STIR/SHAKEN, or SHAKEN/STIR, is a suite of protocols and procedures intended to combat caller ID spoofing on public telephone networks. Caller ID spoofing is used by robocallers to mask their identity or to make it appear the call is from a legitimate source, often a nearby phone number with the same area code and exchange, or from well-known agencies like the Internal Revenue Service or Ontario Provincial Police. This sort of spoofing is common for calls originating from voice-over-IP (VoIP) systems, which can be located anywhere in the world.

STIR, short for Secure Telephony Identity Revisited, has been defined as a series of RFC standards documents by a Working Group of the Internet Engineering Task Force. It works by adding a digital certificate to the Session Initiation Protocol information used to initiate and route calls in VoIP systems. The first public connection on the system, typically the VoIP service provider, examines the caller ID and compares it to a known list of IDs they provide to that customer.
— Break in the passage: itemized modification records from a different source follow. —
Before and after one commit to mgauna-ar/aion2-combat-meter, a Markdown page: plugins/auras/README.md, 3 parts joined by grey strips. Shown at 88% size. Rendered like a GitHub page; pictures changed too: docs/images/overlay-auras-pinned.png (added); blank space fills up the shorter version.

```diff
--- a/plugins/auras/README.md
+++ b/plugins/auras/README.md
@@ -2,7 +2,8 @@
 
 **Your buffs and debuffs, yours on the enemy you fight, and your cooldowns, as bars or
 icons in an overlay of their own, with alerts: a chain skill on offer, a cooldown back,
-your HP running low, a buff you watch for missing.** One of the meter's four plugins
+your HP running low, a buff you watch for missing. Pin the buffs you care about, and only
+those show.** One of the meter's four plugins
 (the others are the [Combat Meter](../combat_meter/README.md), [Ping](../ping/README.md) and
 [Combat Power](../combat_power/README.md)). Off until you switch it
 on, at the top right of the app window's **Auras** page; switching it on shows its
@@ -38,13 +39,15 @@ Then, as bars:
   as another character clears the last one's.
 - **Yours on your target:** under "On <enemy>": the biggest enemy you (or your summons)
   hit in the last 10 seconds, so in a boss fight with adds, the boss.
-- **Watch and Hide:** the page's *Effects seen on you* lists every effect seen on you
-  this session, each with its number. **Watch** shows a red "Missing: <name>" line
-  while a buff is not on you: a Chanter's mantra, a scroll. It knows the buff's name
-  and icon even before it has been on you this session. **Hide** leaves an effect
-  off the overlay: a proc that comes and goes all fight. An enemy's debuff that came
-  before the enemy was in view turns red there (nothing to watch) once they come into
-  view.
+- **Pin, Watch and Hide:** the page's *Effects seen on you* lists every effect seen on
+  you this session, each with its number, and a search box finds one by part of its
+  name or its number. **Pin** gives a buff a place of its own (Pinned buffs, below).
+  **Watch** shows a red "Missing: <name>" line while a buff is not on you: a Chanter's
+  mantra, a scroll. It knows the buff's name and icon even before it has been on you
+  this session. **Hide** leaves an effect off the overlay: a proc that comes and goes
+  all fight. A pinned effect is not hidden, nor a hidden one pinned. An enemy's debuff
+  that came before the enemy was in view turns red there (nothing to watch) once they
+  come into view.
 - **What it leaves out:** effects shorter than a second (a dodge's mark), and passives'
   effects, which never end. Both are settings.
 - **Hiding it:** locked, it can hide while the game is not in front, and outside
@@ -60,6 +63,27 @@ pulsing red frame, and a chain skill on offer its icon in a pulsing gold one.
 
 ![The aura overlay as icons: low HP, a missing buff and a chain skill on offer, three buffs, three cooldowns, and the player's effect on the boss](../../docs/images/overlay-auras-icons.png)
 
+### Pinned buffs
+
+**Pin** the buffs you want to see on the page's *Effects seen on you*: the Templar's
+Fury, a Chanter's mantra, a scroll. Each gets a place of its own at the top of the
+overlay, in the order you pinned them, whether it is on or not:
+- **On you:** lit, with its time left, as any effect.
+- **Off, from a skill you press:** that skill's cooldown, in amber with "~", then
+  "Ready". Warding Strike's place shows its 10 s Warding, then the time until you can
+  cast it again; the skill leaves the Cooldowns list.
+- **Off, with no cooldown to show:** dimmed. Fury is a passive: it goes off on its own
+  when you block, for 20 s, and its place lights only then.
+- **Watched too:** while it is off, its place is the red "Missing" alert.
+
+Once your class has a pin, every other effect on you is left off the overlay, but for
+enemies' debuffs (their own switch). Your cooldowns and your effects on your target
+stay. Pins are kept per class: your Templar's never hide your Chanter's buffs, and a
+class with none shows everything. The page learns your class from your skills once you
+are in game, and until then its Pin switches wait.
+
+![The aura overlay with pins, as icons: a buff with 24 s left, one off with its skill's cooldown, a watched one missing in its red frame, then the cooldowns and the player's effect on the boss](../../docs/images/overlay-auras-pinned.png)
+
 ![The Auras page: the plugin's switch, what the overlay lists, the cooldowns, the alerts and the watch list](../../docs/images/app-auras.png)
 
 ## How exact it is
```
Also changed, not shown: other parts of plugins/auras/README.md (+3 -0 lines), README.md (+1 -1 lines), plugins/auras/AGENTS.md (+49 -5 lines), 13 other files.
The provider then attaches an encrypted certificate to the SIP header with the service provider's identity and a trust value. VoIP software on the receiving end can check the authenticity of the message by decrypting STIR using the provider's public key.

The FCC is requiring use and compliance of these protocols by June 30, 2021.